BEGIN EXTRACTED RECORDS
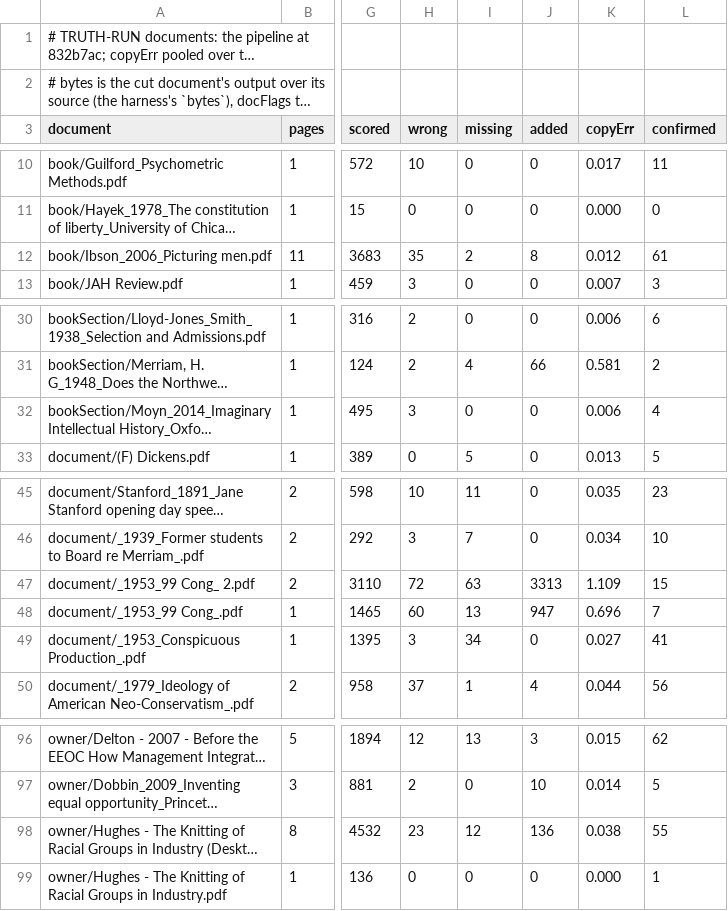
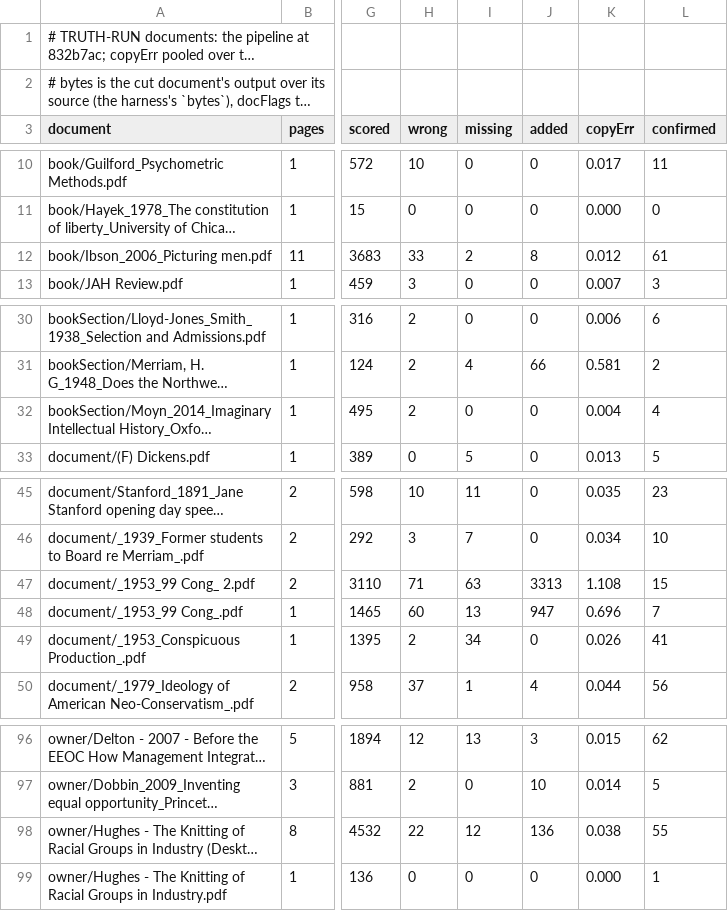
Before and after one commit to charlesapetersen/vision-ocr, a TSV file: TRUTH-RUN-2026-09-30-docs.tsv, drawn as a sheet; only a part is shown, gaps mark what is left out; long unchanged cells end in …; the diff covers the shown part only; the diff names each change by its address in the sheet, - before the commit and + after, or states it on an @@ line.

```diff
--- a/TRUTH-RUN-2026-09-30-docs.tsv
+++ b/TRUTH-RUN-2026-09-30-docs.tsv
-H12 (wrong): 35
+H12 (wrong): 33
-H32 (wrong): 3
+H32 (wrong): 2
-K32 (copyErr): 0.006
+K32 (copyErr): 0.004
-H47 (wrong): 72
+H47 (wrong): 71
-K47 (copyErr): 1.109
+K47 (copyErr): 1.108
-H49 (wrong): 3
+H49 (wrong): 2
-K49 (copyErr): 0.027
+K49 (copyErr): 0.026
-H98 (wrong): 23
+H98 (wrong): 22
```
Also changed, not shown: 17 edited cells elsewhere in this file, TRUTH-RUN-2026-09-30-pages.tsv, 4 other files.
END EXTRACTED RECORDS
> [WHAT THIS TASK INVOLVES]
Wherever a line in the data above holds "wrong", copy that line.

> [YOUR SOLUTION]
-H12 (wrong): 35
+H12 (wrong): 33
-H32 (wrong): 3
+H32 (wrong): 2
-H47 (wrong): 72
+H47 (wrong): 71
-H49 (wrong): 3
+H49 (wrong): 2
-H98 (wrong): 23
+H98 (wrong): 22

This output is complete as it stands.